In most languages the word for cinema is something similar to the French term cinématographe, originally coined by the Lumière brothers in the 1890s, who borrowed it from the Greek κίνημα ‎(kínēma, “movement”) adding the French suffix -graphe. Not in Hungarian. It’s called MOZI, an amiable word, the diminutive form of mozgó (from the verb ’mozog’ – move, MOZGÓ is moving, MOZGÓFÉNYKÉP is moving (light) picture). Though the official name is FILMSZÍNHÁZ (film theatre), no one would say menjünk filmszínházba, only MENJÜNK MOZIBA! (let’s go the cinema).

The fun element of the word MOZI is its connotation with a dumb chick called Berta about whom there is a frivolous song in Jenő Heltai’s popular play first performed in 1907:

”S mert a Berta, s mert a Berta nagy liba,
Hát elment a mozi-mozi-mozi-moziba.”

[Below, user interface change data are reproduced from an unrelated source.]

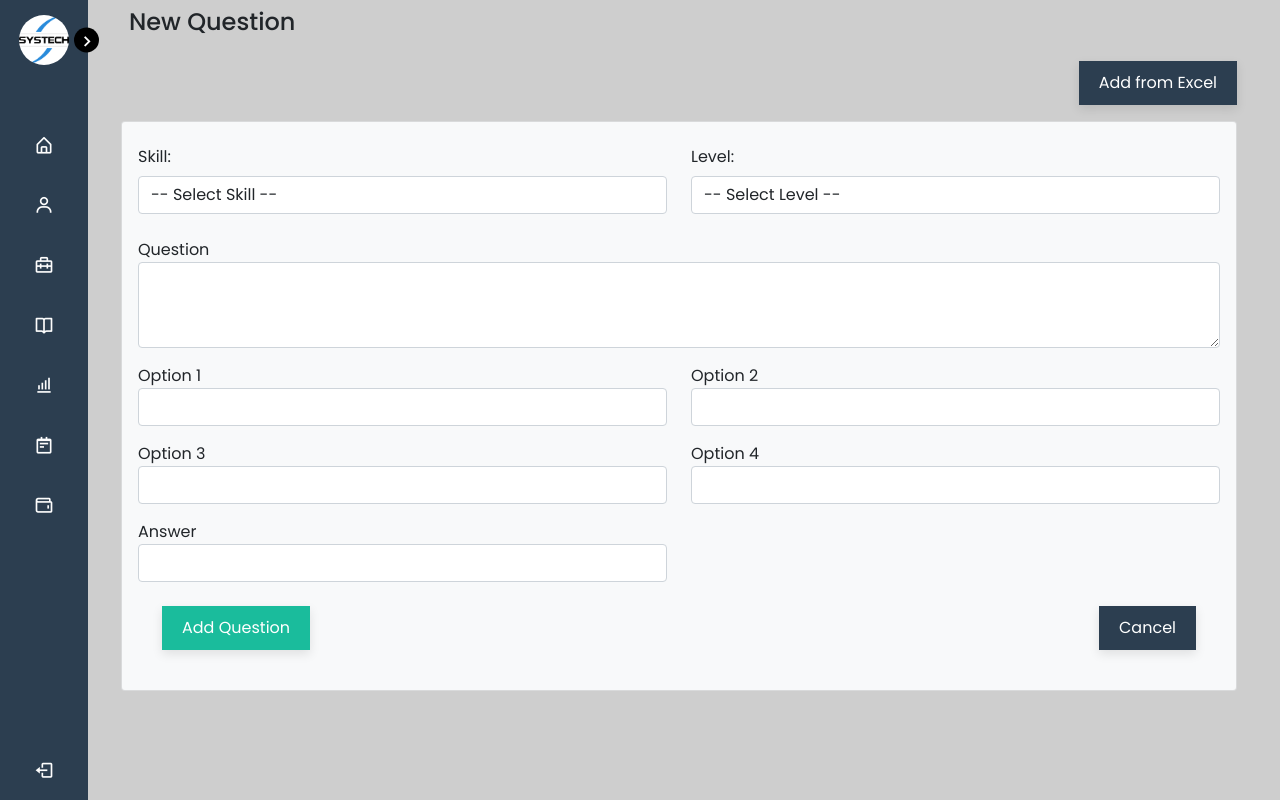
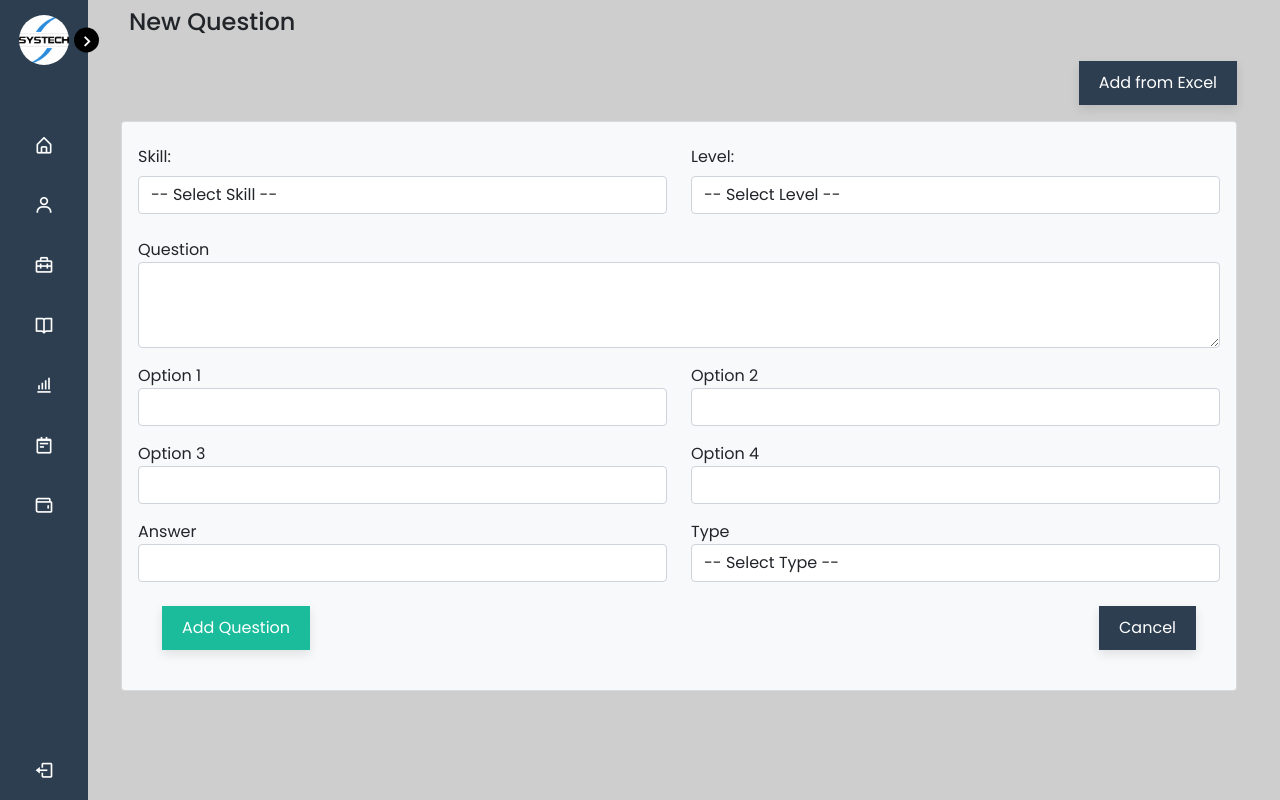
Before and after one commit to vpananda/SysCAT, a Django app: template exam_app/templates/dashboard/add_quest.html in a window 1280 px wide. Run offline with Django 4.2, Linux system fonts and the light colour scheme; the template is opened without the code that fills it, so the values that code supplies are empty; some libraries are stand-ins or nearby versions.

Commit message:
02-11-2023_2_commit

```diff
--- a/exam_app/templates/dashboard/add_quest.html
+++ b/exam_app/templates/dashboard/add_quest.html
@@ -113,6 +113,15 @@
           <label>Answer</label>
           <input type="text" name="answer" class="form-control" required>
         </div>
+        <div class="col-sm-6">
+          <label>Type</label>
+          <select class="form-control" name="Type" required>
+            <option value="">-- Select Type --</option>
+            <option value="E">Easy</option>
+            <option value="H">Hard</option>
+            <option value="M">Medium</option>
+          </select>
+        </div>
         </div>
         <div class="form-group d-flex justify-content-between m-4">
           <button type="submit" class="btn btn-primary">Add Question</button>
--- a/exam_app/views.py
+++ b/exam_app/views.py
@@ -972,13 +972,15 @@ def add_quest(request):
             option3 =  request.POST.get('option3')
             option4 =  request.POST.get('option4')
             answer =  request.POST.get('answer')
+            Type = request.POST.get('Type')
+
             try:
                 cursor = connection.cursor()
                 cursor.execute('exec check_duplicate_quest %s',[question])
                 question_dup = cursor.fetchall()
                 print(question_dup)
                 if question_dup == []:
-                    cursor.execute('exec insertQuestiondata %s,%s,%s,%s,%s,%s,%s,%s',[subject_id,level_id,question,option1,option2,option3,option4,answer])
+                    cursor.execute('exec insertQuestiondata %s,%s,%s,%s,%s,%s,%s,%s,%s',[subject_id,level_id,question,option1,option2,option3,option4,Type,answer])
                     return redirect('/quest_bank')
                 else:
                     cursor = connection.cursor()
```
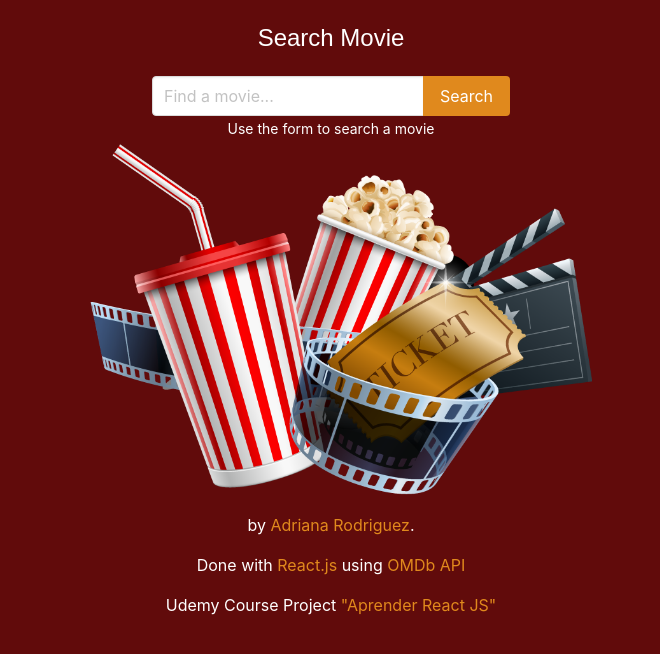
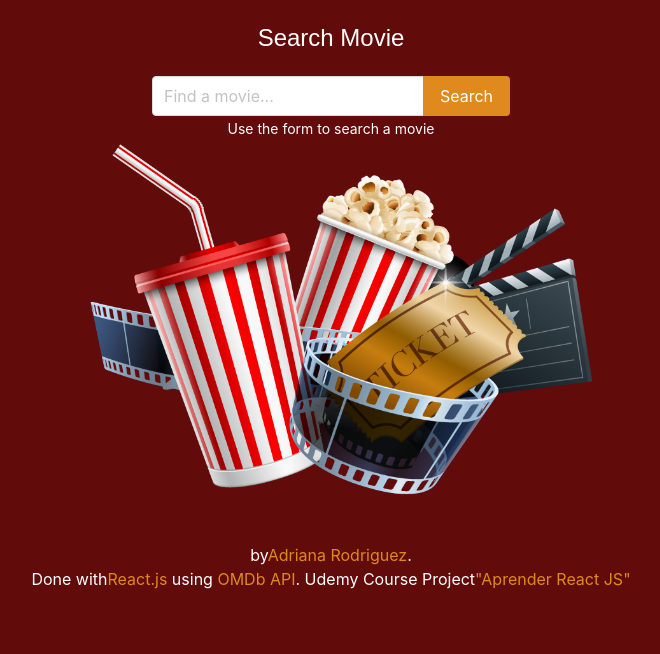
Before and after one commit to agrodriguezs/movie-search, a React (Create React App) app: page / in a window 1280 px wide. Shown: the top 654 px of the page, without its empty margins (309-969 px from the left). Built offline with nearby package versions, Linux system fonts and the light colour scheme.

Commit message:
edicion de pagina 404 y cambios en footer

```diff
--- a/src/assets/css/App.css
+++ b/src/assets/css/App.css
@@ -7,6 +7,7 @@ body {
   flex-direction: column;
 }
 .cabecera, .pie {
+  margin-top: 30px;
   height: 4em;
     background-color: #610B0B;
 }
@@ -117,7 +118,15 @@ a:hover {
     background-color: #e0891d;
     color: rgba(0, 0, 0, 0.7);
 }
-
+.NoFound{
+  font-size: 1.5em;
+  color: #FFF;
+  margin-top: 30px;
+}
+.NoFound img{
+  width: 150px;
+  margin: 40px 40px;
+}
 @media screen and (max-width:640px) {
   .MoviesList, .MovieDetail {
       width: 100%;
--- a/src/components/Footer.js
+++ b/src/components/Footer.js
@@ -3,12 +3,15 @@ import React from 'react';
 export const Footer = () => (
   <footer className="pie">
     <div className="content">
-      <p>by <a href="https://agrodriguezs.github.io/" targert="_blank">
-         Adriana Rodriguez</a>.</p>
-      <p>Done with <a href="https://es.reactjs.org/" targert="_blank">
-         React.js</a> using <a href="http://www.omdbapi.com/" targert="_blank">
-         OMDb API</a></p>
-      <p>Udemy Course Project  <a href="https://es.reactjs.org/" targert="_blank">
+      <p>by
+         <a href="https://agrodriguezs.github.io/"  target="_blank">
+         Adriana Rodriguez</a>.<br />
+         Done with
+         <a href="https://es.reactjs.org/" target="_blank">
+         React.js
+         </a> using <a href="http://www.omdbapi.com/" target="_blank">
+         OMDb API</a>. Udemy Course Project
+         <a href="https://www.udemy.com/course/aprendiendo-react/" target="_blank">
          "Aprender React JS"</a></p>
     </div>
   </footer>
--- a/src/pages/NotFound.js
+++ b/src/pages/NotFound.js
@@ -1,18 +1,14 @@
 import React from 'react'
 import { ButtonBackToHome } from '../components/ButtonBackToHome'
+import ImageNoFound  from '../assets/images/nofound.png'
 
 export const NotFound = () => (
 
-  <div>
-
-    <h1 className = "title">
-      404
-    </h1>
-
-    <h2 className = "subtitle">
-     Sorry! the page is not found
-    </h2>
-
+  <div className="NoFound">
+    <h2>Sorry! the page is not found</h2>
+    <figure>
+      <img src={ ImageNoFound } alt= '404' />
+    </figure>
     <ButtonBackToHome />
 
   </div>
```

”And since Berta is a big goose (i.e. dumb chick), so she went to the move – movie –movies”

The word invented by Heltai soon became so popular that it replaced the official term MOZGÓFÉNYKÉPSZÍNHÁZ. No wonder, two syllables instead of six.

Here is an excellent clip with song in the wonderful Tivadar Bilicsi’s interpretation:

https://www.youtube.com/watch?v=nGjwQ0nAHmg

The first MOZI opened in Budapest in 1896 and soon became part of coffee house (KÁVÉHÁZ) entertainment. Not only the Budapest cinema network is unique but Hungarian contribution to film-making is also a matter of pride. Hungarian cinema is still among the best internationally. The ”invasion”  of Hollywood by Hungarian emigrant film-makers including George Cukor or Michael Curtiz is legendary. Hungarian films have been nominated for Oscar awards nine times, and István Szabó’s Mephisto won an Oscar. The latest nomination came in 2015 with László Nemes Jeles’s Son of Saul and in 2 days’ time we will learn if it won the Academy Award.

What do you think Hungarian films? Many foreigners think they are too gloomy.